Pluto is pictured from a million miles away in this July 11, 2015 handout image from New Horizons' Long Range Reconnaissance Imager (LORRI). New Horizons will make its closest approach to Pluto on July 14, 2015 . PHOTO: REUTERS

SYDNEY (Reuters) - A space tracking station surrounded by cows in an Australian valley will on Tuesday become the first place in the world to get close-up images of Pluto, the most distant planetary body ever explored.

After 9.5 years of traveling 5.3 billion km, National Aeronautics and Space Administration (Nasa) spacecraft New Horizons will get within 12,500km of Pluto on Tuesday evening.
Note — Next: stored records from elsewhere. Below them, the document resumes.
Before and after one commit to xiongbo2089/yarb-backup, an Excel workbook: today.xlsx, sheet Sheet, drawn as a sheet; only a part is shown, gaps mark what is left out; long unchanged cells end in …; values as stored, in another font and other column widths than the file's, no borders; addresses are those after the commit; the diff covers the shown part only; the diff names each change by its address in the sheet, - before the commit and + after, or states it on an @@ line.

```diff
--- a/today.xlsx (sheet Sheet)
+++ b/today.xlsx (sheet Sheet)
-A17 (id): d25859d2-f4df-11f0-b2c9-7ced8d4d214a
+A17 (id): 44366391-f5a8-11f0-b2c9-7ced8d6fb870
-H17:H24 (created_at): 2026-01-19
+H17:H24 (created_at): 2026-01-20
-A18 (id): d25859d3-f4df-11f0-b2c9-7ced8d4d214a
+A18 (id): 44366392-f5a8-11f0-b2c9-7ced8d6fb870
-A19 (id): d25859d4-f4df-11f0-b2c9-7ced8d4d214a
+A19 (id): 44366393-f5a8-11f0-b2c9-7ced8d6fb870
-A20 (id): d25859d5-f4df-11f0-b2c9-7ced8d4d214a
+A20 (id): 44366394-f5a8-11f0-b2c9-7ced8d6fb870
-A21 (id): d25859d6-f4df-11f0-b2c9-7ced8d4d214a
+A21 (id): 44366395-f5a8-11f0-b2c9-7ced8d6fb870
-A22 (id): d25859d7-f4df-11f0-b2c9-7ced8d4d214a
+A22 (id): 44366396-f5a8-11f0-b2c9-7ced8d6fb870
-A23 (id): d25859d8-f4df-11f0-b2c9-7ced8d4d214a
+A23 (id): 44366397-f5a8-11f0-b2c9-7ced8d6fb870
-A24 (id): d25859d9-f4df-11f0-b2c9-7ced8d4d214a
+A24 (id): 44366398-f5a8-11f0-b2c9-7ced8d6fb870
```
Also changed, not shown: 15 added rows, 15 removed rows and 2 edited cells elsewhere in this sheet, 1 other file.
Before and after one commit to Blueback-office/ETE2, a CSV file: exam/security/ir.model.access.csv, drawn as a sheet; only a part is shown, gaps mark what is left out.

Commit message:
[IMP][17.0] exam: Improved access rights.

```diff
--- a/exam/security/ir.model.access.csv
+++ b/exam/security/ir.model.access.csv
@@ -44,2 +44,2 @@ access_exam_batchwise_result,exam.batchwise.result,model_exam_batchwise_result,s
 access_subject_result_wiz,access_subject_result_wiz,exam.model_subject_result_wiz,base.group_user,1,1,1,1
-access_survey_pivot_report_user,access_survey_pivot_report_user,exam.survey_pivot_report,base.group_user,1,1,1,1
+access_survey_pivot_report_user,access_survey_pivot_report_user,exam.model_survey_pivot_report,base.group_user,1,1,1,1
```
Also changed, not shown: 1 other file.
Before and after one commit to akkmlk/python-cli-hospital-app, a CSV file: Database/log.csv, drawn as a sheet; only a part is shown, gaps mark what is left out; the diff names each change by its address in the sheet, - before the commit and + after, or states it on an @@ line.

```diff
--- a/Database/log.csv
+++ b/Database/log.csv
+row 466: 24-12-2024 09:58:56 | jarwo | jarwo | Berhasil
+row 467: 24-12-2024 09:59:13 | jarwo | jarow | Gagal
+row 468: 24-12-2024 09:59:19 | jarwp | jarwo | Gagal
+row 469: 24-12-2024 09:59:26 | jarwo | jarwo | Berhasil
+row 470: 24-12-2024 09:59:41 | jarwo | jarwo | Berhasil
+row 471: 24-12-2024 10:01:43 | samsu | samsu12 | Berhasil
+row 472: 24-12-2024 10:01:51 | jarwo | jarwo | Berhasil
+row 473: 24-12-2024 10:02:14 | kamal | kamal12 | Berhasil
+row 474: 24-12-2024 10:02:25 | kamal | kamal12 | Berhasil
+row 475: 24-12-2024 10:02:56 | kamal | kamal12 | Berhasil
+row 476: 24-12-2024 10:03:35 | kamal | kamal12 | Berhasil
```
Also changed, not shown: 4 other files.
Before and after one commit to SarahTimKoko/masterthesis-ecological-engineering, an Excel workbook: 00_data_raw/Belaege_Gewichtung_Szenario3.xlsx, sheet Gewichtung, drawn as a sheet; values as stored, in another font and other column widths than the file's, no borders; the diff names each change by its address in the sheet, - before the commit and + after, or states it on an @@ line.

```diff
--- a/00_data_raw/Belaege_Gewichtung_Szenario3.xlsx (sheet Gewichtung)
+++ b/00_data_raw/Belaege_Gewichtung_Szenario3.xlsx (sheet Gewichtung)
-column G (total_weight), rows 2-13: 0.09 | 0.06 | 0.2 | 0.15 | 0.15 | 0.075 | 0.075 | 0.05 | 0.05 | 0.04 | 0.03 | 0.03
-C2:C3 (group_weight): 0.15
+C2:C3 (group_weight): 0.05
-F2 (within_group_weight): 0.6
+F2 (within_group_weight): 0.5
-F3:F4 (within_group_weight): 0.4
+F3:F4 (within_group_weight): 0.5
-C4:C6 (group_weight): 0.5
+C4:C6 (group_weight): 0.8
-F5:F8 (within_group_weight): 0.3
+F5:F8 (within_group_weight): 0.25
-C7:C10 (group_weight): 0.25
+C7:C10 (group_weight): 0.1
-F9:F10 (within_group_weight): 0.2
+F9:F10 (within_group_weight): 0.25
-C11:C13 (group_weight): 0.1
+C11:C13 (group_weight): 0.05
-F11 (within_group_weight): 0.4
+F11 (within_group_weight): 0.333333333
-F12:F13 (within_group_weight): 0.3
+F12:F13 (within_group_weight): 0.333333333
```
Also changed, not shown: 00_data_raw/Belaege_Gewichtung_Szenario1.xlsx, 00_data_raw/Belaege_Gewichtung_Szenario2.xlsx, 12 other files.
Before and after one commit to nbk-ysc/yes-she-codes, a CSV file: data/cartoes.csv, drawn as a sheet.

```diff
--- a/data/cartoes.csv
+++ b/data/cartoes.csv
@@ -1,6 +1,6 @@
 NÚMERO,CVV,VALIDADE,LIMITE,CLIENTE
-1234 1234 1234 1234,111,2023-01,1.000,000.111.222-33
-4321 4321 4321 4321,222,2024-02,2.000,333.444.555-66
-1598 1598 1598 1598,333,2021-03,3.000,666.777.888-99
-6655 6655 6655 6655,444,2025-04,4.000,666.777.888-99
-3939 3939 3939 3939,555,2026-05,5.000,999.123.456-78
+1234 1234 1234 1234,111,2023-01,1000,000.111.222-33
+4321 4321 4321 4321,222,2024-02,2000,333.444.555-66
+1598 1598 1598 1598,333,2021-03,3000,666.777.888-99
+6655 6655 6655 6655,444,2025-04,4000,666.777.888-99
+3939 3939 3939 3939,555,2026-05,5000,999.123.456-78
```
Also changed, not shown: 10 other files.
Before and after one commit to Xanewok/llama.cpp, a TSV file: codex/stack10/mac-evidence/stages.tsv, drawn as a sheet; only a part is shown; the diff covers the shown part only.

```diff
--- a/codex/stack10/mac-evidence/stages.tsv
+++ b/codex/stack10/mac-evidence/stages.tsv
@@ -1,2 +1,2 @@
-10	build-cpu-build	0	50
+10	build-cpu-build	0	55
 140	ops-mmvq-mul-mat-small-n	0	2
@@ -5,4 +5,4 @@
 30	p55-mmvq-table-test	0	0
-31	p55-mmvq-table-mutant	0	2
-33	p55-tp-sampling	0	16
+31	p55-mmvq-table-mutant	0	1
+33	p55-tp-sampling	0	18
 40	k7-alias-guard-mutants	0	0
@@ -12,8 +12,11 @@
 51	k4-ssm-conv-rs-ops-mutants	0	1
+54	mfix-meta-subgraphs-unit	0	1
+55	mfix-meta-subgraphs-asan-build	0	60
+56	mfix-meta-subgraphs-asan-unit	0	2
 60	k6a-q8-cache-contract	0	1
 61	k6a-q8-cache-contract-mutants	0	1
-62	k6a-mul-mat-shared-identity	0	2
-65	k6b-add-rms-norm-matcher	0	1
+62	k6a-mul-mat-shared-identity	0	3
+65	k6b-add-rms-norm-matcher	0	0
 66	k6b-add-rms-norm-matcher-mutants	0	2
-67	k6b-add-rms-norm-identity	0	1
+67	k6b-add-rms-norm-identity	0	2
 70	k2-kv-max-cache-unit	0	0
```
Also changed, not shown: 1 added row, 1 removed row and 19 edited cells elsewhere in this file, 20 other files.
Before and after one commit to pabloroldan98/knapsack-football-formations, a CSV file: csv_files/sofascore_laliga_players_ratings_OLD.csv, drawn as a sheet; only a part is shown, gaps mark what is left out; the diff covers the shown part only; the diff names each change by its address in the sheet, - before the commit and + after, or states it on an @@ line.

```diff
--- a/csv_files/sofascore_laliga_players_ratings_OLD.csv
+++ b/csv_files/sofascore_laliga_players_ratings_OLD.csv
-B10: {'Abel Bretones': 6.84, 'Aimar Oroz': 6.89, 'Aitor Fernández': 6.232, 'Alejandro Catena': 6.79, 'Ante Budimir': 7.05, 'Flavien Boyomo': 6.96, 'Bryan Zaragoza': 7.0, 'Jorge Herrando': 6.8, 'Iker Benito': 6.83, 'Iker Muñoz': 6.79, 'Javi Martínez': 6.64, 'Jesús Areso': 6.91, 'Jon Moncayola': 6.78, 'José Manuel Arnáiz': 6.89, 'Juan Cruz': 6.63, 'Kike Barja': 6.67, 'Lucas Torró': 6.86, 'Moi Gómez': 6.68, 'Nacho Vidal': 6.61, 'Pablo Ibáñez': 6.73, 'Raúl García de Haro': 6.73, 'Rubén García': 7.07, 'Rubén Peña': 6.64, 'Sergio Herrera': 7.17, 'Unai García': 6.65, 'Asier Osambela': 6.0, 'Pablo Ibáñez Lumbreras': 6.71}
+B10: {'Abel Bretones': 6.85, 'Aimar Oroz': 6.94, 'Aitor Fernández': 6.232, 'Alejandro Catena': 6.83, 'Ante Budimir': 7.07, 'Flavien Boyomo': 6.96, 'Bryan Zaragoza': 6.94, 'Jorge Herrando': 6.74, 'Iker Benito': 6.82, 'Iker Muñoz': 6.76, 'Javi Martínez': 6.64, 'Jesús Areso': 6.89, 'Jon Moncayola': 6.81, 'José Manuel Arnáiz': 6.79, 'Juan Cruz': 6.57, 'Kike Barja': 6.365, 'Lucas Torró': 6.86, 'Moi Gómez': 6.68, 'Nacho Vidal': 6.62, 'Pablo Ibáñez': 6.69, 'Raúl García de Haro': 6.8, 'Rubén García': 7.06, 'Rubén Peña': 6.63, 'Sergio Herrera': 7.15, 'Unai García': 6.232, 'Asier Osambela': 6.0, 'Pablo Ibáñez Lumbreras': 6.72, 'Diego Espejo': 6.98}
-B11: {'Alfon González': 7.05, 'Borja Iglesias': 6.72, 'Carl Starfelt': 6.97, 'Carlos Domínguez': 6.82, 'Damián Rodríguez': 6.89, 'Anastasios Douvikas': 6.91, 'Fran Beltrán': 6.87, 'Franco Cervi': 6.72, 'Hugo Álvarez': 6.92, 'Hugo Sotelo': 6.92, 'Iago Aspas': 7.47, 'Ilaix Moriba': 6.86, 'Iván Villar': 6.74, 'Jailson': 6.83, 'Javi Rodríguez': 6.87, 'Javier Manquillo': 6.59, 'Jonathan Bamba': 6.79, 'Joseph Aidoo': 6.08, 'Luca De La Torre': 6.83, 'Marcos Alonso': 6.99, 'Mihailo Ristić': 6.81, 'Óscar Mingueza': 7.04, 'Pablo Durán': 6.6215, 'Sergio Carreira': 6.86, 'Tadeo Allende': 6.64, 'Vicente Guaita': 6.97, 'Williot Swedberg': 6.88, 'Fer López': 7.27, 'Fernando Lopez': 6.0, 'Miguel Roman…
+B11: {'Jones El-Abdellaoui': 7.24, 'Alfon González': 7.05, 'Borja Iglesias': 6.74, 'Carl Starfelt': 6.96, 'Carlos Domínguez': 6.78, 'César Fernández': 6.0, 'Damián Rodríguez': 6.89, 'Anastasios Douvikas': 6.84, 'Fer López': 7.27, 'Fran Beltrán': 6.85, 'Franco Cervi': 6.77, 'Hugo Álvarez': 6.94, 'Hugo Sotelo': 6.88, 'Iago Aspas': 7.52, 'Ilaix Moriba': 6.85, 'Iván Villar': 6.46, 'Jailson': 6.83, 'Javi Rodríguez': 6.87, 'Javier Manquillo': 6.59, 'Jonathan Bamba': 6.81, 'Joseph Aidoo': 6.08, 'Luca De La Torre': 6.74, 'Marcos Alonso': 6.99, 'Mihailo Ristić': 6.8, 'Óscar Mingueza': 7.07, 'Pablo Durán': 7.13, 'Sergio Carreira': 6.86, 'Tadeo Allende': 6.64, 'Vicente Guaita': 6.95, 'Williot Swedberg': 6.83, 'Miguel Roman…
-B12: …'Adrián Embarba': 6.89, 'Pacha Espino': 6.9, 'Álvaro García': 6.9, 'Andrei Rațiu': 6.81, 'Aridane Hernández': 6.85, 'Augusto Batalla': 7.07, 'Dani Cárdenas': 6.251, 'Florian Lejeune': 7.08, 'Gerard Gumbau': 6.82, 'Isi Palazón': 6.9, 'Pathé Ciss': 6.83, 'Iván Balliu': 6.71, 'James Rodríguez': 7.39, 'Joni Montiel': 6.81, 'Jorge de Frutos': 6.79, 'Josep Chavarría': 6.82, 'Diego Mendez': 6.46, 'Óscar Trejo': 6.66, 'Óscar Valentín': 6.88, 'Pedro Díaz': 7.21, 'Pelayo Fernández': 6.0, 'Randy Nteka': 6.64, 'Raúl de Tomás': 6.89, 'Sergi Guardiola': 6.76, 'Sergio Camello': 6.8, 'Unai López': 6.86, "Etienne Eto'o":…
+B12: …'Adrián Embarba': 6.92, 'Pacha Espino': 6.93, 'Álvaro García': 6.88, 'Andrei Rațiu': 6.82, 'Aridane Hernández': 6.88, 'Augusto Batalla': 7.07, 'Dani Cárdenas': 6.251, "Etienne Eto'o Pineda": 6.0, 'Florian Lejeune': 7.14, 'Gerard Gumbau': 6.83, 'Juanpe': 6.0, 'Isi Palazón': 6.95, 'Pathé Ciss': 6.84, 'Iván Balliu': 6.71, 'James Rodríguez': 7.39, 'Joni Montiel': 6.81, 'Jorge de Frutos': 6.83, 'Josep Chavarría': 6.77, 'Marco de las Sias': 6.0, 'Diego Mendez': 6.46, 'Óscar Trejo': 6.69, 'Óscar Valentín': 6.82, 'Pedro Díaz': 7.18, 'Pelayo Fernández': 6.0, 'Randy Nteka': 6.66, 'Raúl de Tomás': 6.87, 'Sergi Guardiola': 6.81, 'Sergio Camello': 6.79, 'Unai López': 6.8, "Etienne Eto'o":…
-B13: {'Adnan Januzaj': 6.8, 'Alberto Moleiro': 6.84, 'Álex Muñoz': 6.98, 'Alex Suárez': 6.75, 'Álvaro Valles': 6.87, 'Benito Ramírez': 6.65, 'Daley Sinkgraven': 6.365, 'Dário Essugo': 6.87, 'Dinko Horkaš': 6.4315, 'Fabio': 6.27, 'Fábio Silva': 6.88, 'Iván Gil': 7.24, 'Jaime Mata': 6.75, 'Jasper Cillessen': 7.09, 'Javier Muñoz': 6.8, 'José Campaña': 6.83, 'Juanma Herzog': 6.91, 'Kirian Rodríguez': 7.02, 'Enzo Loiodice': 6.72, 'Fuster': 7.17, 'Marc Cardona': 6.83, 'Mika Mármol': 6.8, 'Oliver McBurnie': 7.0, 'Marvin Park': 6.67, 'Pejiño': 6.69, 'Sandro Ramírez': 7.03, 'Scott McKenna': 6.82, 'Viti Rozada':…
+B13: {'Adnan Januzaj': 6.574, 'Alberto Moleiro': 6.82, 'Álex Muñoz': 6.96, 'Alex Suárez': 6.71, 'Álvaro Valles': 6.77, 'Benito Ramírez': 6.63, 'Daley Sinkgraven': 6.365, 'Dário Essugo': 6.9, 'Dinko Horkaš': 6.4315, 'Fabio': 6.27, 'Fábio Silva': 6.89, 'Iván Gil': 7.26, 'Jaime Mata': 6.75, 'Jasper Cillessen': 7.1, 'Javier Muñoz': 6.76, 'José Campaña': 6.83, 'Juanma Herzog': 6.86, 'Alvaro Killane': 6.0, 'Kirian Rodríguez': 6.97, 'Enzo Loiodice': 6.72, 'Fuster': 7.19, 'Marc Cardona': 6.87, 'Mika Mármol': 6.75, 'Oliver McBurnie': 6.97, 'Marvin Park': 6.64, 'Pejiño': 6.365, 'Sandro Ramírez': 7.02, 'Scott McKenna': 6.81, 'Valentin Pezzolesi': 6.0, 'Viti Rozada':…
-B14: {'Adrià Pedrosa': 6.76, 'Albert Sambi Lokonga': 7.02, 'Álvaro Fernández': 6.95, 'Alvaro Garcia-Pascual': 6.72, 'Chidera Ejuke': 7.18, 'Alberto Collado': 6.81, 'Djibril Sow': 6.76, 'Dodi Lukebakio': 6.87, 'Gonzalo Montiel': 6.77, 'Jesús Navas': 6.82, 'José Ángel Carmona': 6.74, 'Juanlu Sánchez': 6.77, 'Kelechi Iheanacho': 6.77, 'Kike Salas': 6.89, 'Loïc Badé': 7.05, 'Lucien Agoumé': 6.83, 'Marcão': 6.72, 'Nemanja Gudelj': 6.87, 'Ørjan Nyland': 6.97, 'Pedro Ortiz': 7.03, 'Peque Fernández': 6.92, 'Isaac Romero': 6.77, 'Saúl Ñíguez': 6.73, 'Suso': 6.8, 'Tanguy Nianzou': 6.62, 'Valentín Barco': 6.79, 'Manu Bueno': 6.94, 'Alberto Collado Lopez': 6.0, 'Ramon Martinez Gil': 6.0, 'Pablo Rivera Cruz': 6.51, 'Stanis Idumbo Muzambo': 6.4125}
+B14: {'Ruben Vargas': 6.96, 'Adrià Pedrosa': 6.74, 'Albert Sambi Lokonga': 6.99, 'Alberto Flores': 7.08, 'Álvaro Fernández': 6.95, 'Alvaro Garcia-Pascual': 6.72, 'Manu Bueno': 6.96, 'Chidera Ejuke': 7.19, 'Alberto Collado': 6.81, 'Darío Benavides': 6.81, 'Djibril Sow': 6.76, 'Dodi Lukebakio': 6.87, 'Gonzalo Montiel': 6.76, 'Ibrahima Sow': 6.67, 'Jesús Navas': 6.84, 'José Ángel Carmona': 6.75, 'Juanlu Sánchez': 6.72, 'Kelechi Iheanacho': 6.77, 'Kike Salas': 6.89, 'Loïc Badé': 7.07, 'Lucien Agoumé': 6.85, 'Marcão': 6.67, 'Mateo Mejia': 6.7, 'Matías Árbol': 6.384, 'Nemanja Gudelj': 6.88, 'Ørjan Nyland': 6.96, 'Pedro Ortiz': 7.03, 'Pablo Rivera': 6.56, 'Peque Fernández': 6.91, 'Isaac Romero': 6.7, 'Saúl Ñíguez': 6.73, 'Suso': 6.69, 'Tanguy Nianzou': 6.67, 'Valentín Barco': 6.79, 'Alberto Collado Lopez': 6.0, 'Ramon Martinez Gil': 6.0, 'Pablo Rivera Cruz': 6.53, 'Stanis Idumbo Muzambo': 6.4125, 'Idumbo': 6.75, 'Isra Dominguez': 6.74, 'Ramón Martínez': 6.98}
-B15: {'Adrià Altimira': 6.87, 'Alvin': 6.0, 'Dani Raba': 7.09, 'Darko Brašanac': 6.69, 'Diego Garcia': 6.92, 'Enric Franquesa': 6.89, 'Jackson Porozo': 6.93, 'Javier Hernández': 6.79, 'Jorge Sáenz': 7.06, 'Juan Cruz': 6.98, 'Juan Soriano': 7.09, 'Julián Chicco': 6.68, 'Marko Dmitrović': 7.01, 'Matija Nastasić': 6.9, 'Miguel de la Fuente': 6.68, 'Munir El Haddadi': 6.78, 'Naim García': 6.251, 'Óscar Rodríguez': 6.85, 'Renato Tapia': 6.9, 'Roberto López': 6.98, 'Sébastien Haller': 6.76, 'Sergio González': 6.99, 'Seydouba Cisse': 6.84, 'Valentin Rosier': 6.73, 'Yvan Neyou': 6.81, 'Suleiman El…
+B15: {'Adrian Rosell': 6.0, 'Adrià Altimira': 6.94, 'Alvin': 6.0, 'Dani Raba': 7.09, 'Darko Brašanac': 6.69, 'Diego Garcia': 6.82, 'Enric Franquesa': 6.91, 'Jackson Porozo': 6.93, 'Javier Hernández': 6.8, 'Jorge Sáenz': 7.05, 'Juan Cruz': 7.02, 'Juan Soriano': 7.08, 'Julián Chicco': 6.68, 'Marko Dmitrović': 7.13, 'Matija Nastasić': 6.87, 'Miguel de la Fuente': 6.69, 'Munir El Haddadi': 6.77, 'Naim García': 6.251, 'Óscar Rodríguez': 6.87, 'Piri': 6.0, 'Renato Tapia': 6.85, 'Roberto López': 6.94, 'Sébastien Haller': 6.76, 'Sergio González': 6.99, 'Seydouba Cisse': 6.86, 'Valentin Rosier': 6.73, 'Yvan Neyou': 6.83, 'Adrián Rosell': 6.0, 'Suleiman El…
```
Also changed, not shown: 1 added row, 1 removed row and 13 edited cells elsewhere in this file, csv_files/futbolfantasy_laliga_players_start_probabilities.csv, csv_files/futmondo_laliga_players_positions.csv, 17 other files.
The spacecraft has been sent specifically to take pictures of Pluto, a part of the solar system that has been in deep freeze for billions of years. The data will be relayed back to the tracking station at Canberra's Deep Space Communication Complex (CDSCC).

"It's very exciting because we have never ever visited Pluto, either by robots or man missions because it is so far away," CDSCC director Ed Kruzins told Reuters.

Up to now, little has been known about Pluto, the most distant planetary body in the solar system and the last to be explored by Nasa.

It was downgraded from a planet to a dwarf planet in 2006 and is thought to contain important clues about the origins of the solar system.

"There's a feeling among scientists that Pluto probably will tell us what the early solar system looked like and it's now locked in deep freeze and maybe it will tell us what we once were, a long time ago," Mr Kruzins said.

New Horizons, the fastest spacecraft ever launched, is due to send a message that will be received by the Australian tracking station on Wednesday - a key message that will determine if the mission has been a success.

Each piece of data will then take about 4.5 hours to transmit, with the full dataset taking about 15 months to complete.

New Horizons will travel at 58,000km per hour past Pluto, Kruzins said, which could pose a problem if there is any space debris.

"Even a grain of sand would cause significant damage to the vehicle, it would be like being hit by a brick at 70 kmh," Mr Kruzins said.

The tracking station, 35km from the capital of Canberra, is part of Nasa's Deep Space network and is one of only three tracking stations in the world.

New Horizons will be at its closest to Pluto for about 24 hours before continuing on its journey to the outer solar system.